For example, clinicians often prescribe balance tasks that are unstable in all directions. However, the data provided by the ForceDecks can indicate in which plane of movement the client is most unstable, and this in turn tells the clinician what exactly to focus on in order to help their client improve. This article showcases the power of balance testing using ForceDecks in a clinical setting.  

Example of single leg balance assessment on ForceDecks with real-time results.

Testing speed – measure point A to B, and everything in between.   

Traditionally, speed is assessed with a stopwatch – this has not proven to be very reliable or valid. Additionally, this only measures the end result, but it does not capture the unique components of a sprint.  

Using SmartSpeed, we can measure timing at specific intervals. Instead of hand-timing a 40-yard dash (notoriously prone to error), we can precisely measure 10, 20 and 40 yard splits, informing of an individual’s acceleration, transition, and top speed capability respectively.  

Knowing which segment of a sprint an athlete may need to improve in helps determine exactly what training methodology is selected to help improve their performance. 

A track athlete testing with the SmartSpeed Plus.
A track athlete testing with the SmartSpeed Plus.

Power – it’s not just about jump height; it’s how you get there 

Jump height is an important metric in sport. It can be both an indicator of athletic ability and a determinant of success in certain activities. Traditional methods of measurement account only for the outcome, but in order to improve jumping ability, we need to understand the process.  

By assessing jumps using ForceDecks, we can evaluate key components of the take-off to determine where an athlete may need improvement, and therefore prescribe targeted exercises focused on improving that specific characteristic of the jump. More information of this can be found in our article on applying ForceDecks to the plyometric continuum.

Brisbane Lions AFLW Team using VALD ForceDecks
Brisbane Lions AFLW Team using VALD ForceDecks

The hamstring plays a role at the knee and the hip – but how to differentiate? 

It is well established that hamstring strength is important for both sport performance and injury prevention. The hamstring is also unique because it acts upon both the hip and the knee. Without an accurate way of assessing the strength of hamstring, especially in different positions, we can’t be truly equipped to train the hamstrings properly. 

The NordBord enables us to not only measure overall strength of the hamstrings, but also to evaluate the muscle’s force production capability in different positions. This allows us to both determine where the athlete may be susceptible to injury and exactly what training modalities may be most effective in targeting a deficit.  

A Nordic test being conducted on a VALD NordBord
A Nordic test being conducted on a VALD NordBord

Sure, we’ve been improving patient’s health without a dashboard, but what have we been missing?  

Because the dashboard allows us to see more, it can help us do more.
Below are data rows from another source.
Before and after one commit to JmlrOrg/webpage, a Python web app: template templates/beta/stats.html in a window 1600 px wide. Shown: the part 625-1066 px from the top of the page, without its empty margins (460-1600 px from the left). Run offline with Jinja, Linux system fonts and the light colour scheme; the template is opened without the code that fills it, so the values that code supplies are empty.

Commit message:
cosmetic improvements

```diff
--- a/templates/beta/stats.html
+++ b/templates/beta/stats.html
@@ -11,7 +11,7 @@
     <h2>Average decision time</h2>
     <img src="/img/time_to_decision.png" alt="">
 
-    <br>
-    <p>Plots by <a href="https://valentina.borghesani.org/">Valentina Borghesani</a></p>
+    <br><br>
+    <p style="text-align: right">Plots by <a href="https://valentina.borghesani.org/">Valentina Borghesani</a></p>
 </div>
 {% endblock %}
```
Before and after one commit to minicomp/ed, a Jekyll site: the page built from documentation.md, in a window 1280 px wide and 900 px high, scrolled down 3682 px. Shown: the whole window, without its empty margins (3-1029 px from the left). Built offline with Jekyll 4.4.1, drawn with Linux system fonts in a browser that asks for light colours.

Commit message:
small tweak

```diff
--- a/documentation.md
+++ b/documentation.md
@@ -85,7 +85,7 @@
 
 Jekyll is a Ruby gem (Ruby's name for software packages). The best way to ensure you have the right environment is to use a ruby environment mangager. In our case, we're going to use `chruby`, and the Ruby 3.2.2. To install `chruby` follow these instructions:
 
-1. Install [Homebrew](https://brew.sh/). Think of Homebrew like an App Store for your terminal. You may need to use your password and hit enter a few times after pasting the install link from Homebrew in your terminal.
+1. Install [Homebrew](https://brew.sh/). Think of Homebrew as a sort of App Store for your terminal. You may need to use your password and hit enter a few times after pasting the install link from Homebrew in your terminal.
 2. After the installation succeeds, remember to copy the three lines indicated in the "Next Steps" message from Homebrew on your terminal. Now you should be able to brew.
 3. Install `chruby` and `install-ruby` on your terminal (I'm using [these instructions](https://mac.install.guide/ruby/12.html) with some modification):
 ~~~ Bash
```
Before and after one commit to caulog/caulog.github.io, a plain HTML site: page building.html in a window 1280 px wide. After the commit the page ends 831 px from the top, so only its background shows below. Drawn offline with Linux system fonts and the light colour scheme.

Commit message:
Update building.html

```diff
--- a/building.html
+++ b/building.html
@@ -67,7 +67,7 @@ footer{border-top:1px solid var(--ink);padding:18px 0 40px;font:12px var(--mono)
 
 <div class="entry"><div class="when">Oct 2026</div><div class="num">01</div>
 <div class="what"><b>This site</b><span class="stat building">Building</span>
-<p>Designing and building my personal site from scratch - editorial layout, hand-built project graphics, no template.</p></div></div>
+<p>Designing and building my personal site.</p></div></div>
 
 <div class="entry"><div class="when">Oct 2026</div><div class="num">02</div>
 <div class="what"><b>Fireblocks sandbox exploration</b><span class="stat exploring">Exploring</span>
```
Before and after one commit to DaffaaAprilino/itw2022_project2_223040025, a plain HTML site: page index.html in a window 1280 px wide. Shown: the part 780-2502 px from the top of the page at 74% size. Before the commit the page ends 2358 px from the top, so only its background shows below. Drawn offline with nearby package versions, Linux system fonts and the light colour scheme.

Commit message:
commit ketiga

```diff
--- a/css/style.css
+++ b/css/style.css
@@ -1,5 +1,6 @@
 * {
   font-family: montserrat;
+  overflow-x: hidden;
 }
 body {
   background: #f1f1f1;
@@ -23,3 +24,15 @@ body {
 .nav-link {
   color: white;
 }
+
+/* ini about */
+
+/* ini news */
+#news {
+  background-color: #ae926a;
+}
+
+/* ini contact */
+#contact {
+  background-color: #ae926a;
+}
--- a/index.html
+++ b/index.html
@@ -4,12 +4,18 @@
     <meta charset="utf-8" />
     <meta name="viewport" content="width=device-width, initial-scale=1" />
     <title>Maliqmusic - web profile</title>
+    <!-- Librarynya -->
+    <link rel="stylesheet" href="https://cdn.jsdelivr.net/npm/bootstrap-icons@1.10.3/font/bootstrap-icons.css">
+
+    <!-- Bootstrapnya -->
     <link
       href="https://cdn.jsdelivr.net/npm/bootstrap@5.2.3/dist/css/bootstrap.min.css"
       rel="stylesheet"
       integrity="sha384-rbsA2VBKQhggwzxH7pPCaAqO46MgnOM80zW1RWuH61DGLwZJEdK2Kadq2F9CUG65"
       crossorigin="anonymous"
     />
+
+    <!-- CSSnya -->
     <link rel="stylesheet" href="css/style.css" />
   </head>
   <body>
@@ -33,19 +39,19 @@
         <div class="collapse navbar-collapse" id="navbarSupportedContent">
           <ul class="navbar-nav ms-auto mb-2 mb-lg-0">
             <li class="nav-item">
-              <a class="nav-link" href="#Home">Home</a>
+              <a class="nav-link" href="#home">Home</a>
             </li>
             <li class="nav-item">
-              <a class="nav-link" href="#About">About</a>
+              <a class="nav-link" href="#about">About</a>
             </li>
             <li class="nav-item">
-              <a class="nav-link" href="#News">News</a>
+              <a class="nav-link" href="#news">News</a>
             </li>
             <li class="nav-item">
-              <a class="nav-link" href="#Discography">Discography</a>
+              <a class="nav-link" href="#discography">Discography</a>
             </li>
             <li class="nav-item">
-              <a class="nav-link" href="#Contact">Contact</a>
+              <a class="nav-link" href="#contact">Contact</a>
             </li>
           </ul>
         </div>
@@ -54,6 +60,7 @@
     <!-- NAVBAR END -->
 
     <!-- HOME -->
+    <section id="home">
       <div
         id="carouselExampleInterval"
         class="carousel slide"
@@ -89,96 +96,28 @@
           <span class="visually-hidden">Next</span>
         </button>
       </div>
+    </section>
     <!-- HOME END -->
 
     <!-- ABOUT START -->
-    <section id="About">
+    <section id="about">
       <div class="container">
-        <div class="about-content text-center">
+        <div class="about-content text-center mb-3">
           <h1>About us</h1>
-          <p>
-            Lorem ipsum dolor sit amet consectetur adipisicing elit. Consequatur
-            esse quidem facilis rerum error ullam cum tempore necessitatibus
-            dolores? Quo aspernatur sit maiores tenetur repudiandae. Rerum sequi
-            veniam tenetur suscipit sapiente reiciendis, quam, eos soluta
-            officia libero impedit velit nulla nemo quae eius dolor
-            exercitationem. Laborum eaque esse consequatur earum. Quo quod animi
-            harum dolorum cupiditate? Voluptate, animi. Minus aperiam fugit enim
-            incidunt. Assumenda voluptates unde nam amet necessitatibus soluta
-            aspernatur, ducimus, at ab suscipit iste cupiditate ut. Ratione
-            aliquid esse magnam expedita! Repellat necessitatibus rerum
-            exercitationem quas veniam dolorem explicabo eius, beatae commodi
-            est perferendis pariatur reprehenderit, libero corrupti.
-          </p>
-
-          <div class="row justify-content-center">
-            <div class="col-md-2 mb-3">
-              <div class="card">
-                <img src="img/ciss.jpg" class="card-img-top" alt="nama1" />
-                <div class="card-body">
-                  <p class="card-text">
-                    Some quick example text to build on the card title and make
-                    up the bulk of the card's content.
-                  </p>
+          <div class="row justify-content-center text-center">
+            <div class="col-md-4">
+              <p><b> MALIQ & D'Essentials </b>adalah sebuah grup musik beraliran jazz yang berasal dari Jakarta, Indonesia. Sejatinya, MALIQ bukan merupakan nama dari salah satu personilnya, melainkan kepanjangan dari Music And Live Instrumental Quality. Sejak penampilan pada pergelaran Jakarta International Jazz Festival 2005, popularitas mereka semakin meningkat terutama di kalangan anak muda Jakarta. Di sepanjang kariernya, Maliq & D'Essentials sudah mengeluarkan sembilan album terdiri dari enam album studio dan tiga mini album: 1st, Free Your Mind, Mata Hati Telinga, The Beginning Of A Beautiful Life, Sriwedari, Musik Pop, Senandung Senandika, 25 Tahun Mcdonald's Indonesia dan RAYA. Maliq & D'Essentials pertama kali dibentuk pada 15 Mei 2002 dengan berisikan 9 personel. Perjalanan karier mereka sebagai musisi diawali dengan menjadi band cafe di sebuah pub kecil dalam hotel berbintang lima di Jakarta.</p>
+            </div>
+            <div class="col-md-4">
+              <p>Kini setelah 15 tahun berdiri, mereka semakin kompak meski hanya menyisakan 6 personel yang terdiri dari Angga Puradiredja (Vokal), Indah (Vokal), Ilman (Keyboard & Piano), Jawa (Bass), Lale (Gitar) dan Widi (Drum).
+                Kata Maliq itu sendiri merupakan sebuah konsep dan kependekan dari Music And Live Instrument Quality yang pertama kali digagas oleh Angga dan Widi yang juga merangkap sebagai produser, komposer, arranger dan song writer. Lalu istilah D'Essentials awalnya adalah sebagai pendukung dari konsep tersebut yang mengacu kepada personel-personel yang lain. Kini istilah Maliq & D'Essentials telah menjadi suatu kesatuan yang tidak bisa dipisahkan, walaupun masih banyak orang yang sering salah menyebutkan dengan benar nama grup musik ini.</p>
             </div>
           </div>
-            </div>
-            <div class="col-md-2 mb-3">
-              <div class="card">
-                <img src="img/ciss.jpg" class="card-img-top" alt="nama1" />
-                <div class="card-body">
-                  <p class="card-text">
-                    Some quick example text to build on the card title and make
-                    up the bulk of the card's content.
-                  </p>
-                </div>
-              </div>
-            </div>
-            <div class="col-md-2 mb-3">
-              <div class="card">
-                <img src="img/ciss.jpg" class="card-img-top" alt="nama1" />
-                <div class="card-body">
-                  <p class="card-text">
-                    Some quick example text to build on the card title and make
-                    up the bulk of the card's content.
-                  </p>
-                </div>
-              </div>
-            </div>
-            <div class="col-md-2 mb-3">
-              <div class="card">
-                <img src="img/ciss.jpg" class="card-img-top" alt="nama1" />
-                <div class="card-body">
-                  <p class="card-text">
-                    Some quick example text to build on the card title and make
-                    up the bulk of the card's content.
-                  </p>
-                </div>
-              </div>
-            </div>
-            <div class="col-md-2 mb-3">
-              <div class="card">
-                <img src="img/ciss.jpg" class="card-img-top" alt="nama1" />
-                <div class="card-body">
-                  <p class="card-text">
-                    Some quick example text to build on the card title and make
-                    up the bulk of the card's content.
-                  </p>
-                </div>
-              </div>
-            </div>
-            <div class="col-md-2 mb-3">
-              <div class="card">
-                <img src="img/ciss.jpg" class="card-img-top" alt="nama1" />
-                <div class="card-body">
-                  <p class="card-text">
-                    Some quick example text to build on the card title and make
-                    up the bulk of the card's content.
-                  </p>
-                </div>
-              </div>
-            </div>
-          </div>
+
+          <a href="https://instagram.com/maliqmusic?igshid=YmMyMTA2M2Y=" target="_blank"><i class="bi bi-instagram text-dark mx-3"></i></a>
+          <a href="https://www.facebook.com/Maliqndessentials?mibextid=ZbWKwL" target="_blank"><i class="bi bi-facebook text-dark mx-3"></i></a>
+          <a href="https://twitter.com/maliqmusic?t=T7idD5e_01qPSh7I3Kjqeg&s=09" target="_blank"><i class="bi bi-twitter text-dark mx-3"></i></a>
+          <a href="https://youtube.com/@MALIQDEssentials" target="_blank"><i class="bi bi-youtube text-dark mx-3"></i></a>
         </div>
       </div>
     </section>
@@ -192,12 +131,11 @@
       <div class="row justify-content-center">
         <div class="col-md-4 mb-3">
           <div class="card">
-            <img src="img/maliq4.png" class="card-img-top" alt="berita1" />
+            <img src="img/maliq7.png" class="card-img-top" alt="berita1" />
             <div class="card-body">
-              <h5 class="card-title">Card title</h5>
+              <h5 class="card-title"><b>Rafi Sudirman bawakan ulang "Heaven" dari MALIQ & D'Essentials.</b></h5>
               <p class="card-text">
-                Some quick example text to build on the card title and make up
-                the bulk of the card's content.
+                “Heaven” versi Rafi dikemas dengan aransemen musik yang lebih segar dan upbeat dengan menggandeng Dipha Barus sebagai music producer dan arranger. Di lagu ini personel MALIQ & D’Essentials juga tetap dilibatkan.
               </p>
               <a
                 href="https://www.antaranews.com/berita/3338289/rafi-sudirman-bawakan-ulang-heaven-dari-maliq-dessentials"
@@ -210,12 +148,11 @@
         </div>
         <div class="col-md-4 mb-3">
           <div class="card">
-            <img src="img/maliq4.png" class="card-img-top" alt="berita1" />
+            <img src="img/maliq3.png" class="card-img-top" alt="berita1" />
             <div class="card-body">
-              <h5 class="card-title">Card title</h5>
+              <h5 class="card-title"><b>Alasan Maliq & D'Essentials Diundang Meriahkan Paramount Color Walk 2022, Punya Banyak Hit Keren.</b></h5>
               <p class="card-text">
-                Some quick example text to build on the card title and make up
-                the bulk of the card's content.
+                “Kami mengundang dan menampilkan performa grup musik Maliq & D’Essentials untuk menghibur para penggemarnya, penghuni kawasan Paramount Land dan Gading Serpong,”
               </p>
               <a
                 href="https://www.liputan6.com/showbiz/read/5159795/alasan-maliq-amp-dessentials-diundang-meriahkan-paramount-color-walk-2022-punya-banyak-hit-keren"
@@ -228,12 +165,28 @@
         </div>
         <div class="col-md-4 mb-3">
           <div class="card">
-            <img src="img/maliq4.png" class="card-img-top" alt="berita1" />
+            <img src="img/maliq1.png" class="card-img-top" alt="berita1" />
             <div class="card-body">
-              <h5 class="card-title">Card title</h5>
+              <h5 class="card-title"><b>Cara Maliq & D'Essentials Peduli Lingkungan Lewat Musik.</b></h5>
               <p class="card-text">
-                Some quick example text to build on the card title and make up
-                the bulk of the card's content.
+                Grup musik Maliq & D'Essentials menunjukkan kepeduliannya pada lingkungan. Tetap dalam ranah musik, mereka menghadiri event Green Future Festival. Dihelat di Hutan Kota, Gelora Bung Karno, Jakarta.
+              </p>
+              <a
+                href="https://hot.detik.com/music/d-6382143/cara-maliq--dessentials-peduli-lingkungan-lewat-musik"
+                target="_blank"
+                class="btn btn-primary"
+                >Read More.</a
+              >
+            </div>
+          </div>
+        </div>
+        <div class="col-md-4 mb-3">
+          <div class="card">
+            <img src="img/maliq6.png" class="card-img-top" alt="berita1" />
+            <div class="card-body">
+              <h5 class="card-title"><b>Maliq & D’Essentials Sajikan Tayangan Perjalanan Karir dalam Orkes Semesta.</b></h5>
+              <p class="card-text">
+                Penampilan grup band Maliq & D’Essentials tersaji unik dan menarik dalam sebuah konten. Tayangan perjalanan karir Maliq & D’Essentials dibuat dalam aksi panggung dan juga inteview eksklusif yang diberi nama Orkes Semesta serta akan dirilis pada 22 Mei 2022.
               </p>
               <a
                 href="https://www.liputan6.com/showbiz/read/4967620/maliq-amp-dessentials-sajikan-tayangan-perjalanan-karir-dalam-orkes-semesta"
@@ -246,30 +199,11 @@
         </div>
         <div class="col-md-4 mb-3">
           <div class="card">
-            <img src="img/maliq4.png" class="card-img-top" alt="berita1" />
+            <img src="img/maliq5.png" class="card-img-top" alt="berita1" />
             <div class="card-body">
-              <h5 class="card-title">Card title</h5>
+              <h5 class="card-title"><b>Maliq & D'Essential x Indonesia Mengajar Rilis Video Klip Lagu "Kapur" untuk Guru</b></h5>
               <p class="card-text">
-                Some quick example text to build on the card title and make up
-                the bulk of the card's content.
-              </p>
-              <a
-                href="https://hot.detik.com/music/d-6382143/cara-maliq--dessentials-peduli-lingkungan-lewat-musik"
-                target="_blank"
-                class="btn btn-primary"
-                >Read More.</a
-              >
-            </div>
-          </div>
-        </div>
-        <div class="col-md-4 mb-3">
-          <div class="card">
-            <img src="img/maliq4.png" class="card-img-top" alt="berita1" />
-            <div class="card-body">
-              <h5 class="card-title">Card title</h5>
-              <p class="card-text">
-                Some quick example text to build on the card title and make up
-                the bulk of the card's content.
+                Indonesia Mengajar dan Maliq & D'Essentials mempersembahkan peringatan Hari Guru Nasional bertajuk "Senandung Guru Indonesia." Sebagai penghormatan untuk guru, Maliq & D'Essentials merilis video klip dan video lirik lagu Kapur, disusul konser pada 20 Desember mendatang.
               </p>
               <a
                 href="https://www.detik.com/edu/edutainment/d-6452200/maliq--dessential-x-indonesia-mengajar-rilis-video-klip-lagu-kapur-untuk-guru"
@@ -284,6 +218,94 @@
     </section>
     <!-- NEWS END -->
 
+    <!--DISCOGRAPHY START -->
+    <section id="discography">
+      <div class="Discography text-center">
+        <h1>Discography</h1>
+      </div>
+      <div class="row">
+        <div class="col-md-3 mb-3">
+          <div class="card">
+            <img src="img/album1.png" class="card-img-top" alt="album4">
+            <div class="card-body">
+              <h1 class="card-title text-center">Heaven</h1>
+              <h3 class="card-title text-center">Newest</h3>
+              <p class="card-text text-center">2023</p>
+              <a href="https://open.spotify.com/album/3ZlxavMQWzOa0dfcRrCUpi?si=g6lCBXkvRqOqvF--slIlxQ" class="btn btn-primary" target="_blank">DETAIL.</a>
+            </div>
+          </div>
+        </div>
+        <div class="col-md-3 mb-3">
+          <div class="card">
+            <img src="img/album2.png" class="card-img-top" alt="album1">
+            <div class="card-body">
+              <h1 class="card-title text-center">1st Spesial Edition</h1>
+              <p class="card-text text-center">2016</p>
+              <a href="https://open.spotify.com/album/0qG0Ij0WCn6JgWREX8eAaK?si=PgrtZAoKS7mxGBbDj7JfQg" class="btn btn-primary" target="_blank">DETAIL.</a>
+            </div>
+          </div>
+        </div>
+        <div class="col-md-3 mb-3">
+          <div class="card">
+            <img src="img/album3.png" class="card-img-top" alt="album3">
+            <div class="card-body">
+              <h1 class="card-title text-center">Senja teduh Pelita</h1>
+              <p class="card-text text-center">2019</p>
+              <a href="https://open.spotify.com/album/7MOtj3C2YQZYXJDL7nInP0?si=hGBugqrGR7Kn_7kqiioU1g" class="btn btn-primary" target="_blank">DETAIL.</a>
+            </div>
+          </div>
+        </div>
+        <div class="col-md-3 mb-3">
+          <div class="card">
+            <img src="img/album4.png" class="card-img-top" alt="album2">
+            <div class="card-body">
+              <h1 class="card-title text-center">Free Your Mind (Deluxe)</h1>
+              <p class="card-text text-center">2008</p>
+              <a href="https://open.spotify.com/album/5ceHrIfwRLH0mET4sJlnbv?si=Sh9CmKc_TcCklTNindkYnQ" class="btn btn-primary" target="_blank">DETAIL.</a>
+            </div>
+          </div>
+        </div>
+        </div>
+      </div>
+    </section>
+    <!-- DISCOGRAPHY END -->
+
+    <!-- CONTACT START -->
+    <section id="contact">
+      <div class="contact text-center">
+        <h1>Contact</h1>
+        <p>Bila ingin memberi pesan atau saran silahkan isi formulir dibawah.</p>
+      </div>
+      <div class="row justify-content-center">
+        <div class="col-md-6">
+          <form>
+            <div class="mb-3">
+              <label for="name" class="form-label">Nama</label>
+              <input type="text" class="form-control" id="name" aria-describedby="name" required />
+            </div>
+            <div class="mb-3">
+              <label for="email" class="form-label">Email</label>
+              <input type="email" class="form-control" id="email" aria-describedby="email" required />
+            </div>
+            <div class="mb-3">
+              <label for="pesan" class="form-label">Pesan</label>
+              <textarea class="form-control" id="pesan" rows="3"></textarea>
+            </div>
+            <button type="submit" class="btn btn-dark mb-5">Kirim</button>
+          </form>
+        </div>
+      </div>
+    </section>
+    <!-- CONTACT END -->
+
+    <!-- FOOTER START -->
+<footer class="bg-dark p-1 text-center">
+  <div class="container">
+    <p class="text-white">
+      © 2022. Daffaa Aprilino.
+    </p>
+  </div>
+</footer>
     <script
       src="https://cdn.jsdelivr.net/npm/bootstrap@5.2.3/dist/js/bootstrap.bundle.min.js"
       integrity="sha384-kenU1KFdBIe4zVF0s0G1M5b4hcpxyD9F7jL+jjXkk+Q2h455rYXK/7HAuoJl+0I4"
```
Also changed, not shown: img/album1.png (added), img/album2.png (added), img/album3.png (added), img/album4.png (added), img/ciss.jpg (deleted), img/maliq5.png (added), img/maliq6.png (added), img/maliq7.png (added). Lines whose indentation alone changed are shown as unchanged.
Having a more robust dashboard gives us more context about our patients, which in turn helps us to manage their health journey more precisely. 

If you would like to know more about how to integrate VALD’s human measurement technology into your organization and help build out your dashboard, please reach out here.   

Sasha is a licensed Physical Therapist and Athletic Trainer, with a background in Strength and Conditioning. Sasha uses the VALD technology regularly with patients and athletes he sees in order to help assess physical impairments, monitor progress through rehab, and inform return to play decision-making. The ForceDecks are a mainstay in Sasha’s clinical practice.